Congressman Jim Bridenstine was denied access yesterday to the HHS facility at Ft. Sill, Oklahoma currently housing up to 1,200 unaccompanied alien children (UAC) who illegally crossed the southern border into the United States.
Congressman Bridenstine said, “There is no excuse for denying a Federal Representative from Oklahoma access to a federal facility in Oklahoma where unaccompanied children are being held. Any Member of Congress should have the legal authority to visit a federal youth detention facility without waiting three weeks."
The Health and Human Services (HHS) official who appears to be in charge of the facility told Congressman Bridenstine he could schedule an appointment for July 21. HHS Deputy Director of the Office of Public Affairs, Ken Wolfe, would not take the Congressman's phone call. The Congressman was told to send Mr. Wolfe an email as that was the preferred method of communication. Congressman Bridenstine's email to Mr. Wolfe included this press release.
“After my visit today with the base commander, I approached the barracks where the children are housed. A new fence has been erected by HHS, completely surrounding the barracks and covered with material to totally obscure the view. Every gate is chained closed.
“I approached a security guard and asked to speak with the manager of the facility. The guard called his supervisor who said no visitors were allowed. I asked if they were aware that I am a Member of Congress. Eventually the manager came out and said that I would have to go through HHS legislative affairs and that the first chance to visit would be July 21st.
“What are they trying to hide? Do they not want the children to speak with Members of Congress? As a Navy pilot, I have been involved in operations countering illicit human trafficking. I would like to know to whom these children are being released."
Ft. Sill is one of three facilities in the U.S. currently housing the unaccompanied alien children.
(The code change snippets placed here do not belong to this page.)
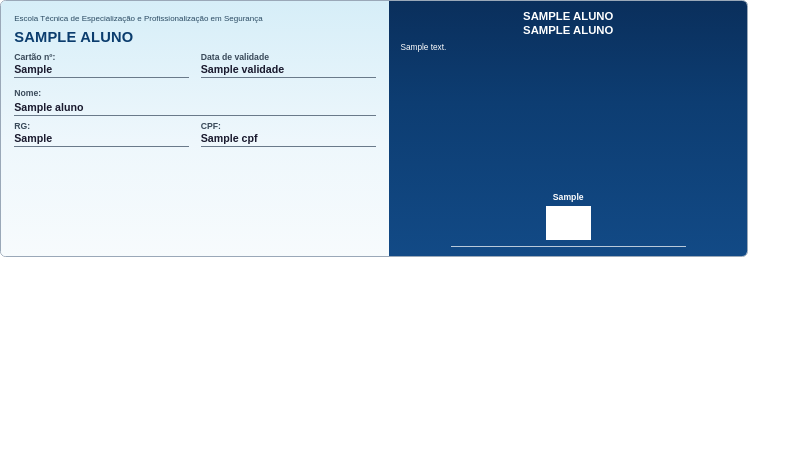
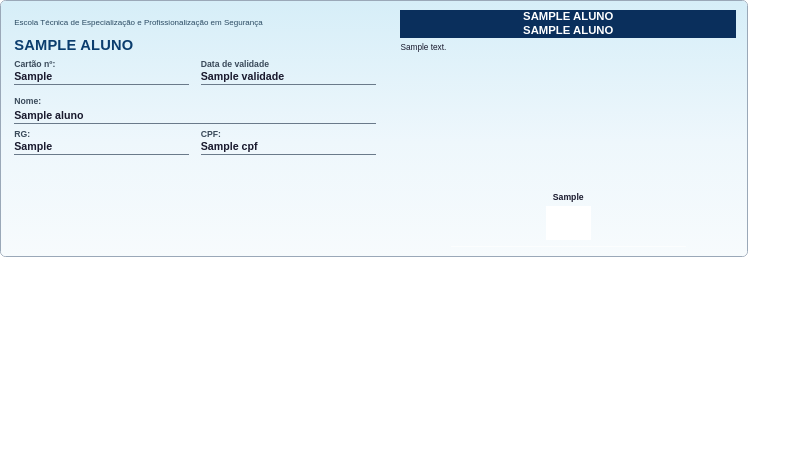
Before and after one commit to KheZsZz/doc_conecta, a Python web app: template src/templates/template_carteirinha_bombeiro.html in a window 1280 px wide. Shown: the top 455 px of the page, without its empty margins (0-811 px from the left). Run offline with Jinja, Linux system fonts and the light colour scheme; the template is opened without the code that fills it: most values are stand-ins (such as "Sample title", 1, 10 or a date in 2020); grey boxes are pictures that could not be loaded.

Commit message:
styles BC

```diff
--- a/src/templates/template_carteirinha_bombeiro.html
+++ b/src/templates/template_carteirinha_bombeiro.html
@@ -39,7 +39,8 @@
     display: flex;
     align-items: center;
     gap: 2.5mm;
-    margin-bottom: 1mm;
+    margin-bottom: 2mm;
+    background:#0a2f5c ;
   }
   .logos-row img {
     max-height: 9mm;
@@ -50,7 +51,7 @@
     font-size: 6pt;
     color: #2a4a62;
     line-height: 1.15;
-    margin-bottom: 1.5mm;
+    margin-bottom: 2.5mm;
   }
   .titulo-curso {
     font-size: 11pt;
@@ -85,8 +86,9 @@
   /* LADO DIREITO — texto institucional */
   .side-right {
     width: 48%;
-    background: linear-gradient(180deg, #0a2f5c 0%, #0d3d72 40%, #124a86 100%);
-    color: #fff;
+    background: linear-gradient(180deg, #d6eef8 0%, #eef7fc 55%, #f7fbfd 100%);
+    /* background: linear-gradient(180deg, #0a2f5c 0%, #0d3d72 40%, #FFF 100%); */
+    /* color: #fff; */
     padding: 2.5mm 3mm;
     display: flex;
     flex-direction: column;
@@ -98,6 +100,8 @@
     line-height: 1.2;
     margin-bottom: 1.5mm;
     text-transform: uppercase;
+    background:#0a2f5c ;
+    color:#fff;
   }
   .right-text {
     font-size: 6.2pt;
```
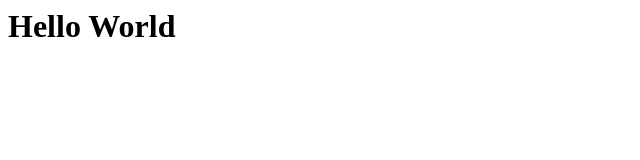
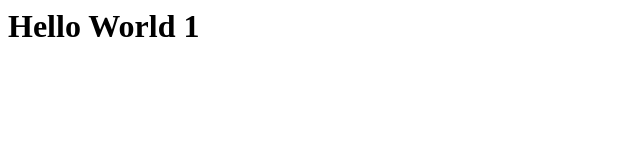
Before and after one commit to vinay-varma-fssi/test-pages, a plain HTML site: page html/index.html in a window 1280 px wide. Shown: the full height of the page, 0-640 px from the left. Drawn offline with Linux system fonts and the light colour scheme.

Commit message:
test pages

```diff
--- a/html/index.html
+++ b/html/index.html
@@ -1,8 +1,8 @@
 <html>
     <head>
-        <title>Hello World</title>
+        <title>Hello World 1</title>
     </head>
     <body>
-        <H1>Hello World</H1>
+        <H1>Hello World 1</H1>
     </body>
 </html>
```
The Administration policy is that after they are apprehended on the border by U.S. Customs and Border Protection, the children are transferred to U.S. Immigration and Customs Enforcement for transport, and then placed in the custody of the Department of Health and Human Services (HHS) until released to a so-called “sponsor” in the U.S.